A type of document in the International Organization for Standardization portfolio of deliverables.
A technical specification (often abbreviated as spec) is an explicit set of requirements to be satisfied by a material, product, or service. Should a material, product or service fail to meet one or more of the applicable specifications, it may be referred to as being out of specification; the abbreviation OOS may also be used. Specs are a type of technical standard.
A technical specification may be developed by any of various kinds of organizations, both public and private. Example organization types include a corporation, a consortium (a small group of corporations), a trade association (an industry-wide group of corporations), a national government (including its military, regulatory agencies, and national laboratories and institutes), a professional association (society), or a purpose-made standards organization such as ISO. It is common for one organization to refer to (reference, call out, cite) the standards of another. Voluntary standards may become mandatory if adopted by a government or business contract.
Sometimes the term specification is used in connection with a data sheet (or spec sheet). A data sheet describes the technical characteristics of an item or product. It can be published by a manufacturer to help people choose products or to help use the products. A data sheet is not a technical specification as described in this article. In engineering, manufacturing, and business, it is vital for suppliers, purchasers, and users of materials, products, or services to understand and agree upon all requirements. A specification is a type of a standard which is often referenced by a contract or procurement document. It provides the necessary details about the specific requirements.
Specifications may be written by government agencies, standards organizations, trade associations, corporations, and others. A product specification does not necessarily prove a product to be correct. An item might be verified to comply with a specification or stamped with a specification number: This does not, by itself, indicate that the item is fit for any particular use. The people who use the item (engineers, trade unions, etc.) or specify the item (building codes, government, industry, etc.) have the responsibility to consider the choice of available specifications, specify the correct one, enforce compliance, and use the item correctly. Validation of suitability is necessary.
A good engineering specification, by itself, does not necessarily imply that all products sold to that specification actually meet the listed targets and tolerances. Actual production of any material, product, or service involves inherent variation of output. With a normal distribution, the tails of production may extend well beyond plus and minus three standard deviations from the process average.

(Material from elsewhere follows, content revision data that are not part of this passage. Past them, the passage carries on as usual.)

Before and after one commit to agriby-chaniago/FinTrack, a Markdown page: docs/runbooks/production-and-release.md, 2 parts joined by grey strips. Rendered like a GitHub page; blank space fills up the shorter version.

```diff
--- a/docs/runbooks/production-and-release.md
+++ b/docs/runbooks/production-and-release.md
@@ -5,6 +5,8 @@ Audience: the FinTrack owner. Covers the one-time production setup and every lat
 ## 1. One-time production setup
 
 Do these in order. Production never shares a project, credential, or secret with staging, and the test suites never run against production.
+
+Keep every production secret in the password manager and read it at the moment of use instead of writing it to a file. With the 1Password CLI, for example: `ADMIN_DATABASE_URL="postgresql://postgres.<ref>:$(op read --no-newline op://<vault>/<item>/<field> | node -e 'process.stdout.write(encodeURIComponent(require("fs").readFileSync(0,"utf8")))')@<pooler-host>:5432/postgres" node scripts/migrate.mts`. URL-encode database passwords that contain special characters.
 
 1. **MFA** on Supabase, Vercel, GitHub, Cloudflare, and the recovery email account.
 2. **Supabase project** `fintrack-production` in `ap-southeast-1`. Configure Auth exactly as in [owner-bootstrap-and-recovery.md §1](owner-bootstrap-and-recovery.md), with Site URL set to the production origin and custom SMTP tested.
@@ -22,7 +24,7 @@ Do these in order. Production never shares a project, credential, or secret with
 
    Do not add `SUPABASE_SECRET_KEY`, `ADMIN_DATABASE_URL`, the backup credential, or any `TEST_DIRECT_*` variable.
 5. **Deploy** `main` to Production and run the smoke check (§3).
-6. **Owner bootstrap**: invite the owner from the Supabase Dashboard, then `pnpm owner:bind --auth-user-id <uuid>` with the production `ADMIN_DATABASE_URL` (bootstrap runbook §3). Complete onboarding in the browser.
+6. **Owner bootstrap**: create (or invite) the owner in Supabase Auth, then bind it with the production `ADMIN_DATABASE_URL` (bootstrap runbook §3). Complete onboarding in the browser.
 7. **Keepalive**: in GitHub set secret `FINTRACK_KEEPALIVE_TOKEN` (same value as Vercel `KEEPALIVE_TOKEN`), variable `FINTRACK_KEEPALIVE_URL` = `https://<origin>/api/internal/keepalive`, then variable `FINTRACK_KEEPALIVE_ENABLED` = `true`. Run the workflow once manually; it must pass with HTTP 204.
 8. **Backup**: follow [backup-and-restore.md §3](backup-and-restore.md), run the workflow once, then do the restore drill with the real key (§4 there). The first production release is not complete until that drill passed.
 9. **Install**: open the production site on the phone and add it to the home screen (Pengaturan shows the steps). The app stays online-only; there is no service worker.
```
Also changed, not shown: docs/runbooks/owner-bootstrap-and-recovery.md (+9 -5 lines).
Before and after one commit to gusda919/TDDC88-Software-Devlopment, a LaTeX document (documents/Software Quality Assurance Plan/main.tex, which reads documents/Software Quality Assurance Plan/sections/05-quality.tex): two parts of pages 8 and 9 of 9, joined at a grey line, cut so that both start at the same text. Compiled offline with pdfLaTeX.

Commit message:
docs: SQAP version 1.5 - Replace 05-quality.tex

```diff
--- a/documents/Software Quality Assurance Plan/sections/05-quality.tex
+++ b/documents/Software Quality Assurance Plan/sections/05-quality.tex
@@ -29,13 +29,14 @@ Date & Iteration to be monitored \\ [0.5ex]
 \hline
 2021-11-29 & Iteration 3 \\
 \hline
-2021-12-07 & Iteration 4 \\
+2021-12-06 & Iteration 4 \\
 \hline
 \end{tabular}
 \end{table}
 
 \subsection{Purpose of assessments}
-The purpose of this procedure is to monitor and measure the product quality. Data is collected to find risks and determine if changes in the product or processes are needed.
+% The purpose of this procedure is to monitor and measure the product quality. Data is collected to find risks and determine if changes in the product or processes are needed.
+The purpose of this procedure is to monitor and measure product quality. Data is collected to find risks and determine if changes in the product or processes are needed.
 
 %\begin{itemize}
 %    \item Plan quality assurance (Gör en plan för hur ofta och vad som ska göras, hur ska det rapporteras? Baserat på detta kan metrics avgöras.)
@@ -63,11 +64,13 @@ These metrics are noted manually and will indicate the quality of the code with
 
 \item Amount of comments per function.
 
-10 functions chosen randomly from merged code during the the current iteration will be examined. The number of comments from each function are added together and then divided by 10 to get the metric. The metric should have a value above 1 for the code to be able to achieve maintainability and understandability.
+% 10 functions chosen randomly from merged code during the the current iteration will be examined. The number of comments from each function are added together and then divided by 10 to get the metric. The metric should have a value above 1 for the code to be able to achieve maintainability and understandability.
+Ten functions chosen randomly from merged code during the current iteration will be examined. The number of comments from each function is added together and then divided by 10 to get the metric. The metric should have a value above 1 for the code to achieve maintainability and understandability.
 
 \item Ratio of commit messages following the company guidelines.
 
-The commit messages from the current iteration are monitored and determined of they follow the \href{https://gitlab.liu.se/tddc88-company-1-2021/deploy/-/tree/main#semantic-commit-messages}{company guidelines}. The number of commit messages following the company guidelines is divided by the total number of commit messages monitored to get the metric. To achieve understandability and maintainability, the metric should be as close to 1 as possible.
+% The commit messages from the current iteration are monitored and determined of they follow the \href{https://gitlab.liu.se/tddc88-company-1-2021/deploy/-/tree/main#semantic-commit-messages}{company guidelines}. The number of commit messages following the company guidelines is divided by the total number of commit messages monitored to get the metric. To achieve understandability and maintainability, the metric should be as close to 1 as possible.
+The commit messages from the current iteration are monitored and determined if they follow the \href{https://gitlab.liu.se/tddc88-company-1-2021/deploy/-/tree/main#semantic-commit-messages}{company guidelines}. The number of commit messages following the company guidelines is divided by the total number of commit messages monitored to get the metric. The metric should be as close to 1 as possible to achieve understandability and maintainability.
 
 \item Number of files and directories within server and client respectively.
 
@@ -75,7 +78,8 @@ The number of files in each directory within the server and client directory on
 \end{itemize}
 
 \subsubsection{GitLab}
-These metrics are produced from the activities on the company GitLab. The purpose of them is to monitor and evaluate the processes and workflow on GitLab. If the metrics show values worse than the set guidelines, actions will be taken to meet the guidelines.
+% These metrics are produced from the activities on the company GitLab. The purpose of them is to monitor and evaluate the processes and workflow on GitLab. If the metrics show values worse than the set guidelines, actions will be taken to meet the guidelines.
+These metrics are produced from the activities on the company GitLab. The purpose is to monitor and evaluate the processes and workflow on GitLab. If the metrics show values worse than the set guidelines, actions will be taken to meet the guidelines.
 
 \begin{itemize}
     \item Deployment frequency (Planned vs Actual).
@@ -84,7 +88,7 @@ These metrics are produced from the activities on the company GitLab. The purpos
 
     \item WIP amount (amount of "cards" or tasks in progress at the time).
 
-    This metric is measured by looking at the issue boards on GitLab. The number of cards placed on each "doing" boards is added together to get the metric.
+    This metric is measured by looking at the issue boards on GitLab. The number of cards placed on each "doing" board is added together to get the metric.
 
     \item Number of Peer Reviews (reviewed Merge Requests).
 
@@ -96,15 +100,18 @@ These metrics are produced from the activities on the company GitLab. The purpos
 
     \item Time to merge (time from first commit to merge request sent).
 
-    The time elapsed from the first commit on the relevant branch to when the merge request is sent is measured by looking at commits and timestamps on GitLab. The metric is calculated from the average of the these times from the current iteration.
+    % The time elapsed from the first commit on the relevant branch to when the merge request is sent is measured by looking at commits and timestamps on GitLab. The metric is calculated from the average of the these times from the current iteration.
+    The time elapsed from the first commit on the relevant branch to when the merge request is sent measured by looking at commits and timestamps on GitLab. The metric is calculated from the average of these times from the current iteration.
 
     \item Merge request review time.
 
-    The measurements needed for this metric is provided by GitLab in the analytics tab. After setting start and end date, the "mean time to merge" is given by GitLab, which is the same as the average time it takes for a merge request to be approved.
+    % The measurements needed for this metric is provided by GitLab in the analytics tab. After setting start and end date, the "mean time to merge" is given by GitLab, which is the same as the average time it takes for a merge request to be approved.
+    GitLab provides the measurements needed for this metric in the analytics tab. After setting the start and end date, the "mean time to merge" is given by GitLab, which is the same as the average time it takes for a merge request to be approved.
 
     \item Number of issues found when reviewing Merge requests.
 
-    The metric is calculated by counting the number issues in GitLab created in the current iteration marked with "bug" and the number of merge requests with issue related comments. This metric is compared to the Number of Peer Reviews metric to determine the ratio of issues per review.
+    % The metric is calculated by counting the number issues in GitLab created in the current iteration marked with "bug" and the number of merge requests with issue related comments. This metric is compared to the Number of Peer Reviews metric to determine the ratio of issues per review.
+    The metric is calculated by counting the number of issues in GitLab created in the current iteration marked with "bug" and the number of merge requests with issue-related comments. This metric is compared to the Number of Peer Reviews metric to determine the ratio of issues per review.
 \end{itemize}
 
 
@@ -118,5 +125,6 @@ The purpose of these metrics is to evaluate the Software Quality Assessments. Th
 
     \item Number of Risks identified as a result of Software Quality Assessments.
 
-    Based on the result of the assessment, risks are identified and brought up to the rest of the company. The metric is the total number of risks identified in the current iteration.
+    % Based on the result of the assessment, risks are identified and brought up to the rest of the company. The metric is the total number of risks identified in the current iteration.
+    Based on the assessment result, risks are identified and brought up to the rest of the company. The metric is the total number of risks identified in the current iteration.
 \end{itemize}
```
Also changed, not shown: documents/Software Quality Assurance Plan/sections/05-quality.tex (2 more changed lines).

The process capability of materials and products needs to be compatible with the specified engineering tolerances. Process controls must be in place and an effective Quality management system, such as Total Quality Management, needs to keep actual production within the desired tolerances. Effective enforcement of a specification is necessary for it to be useful.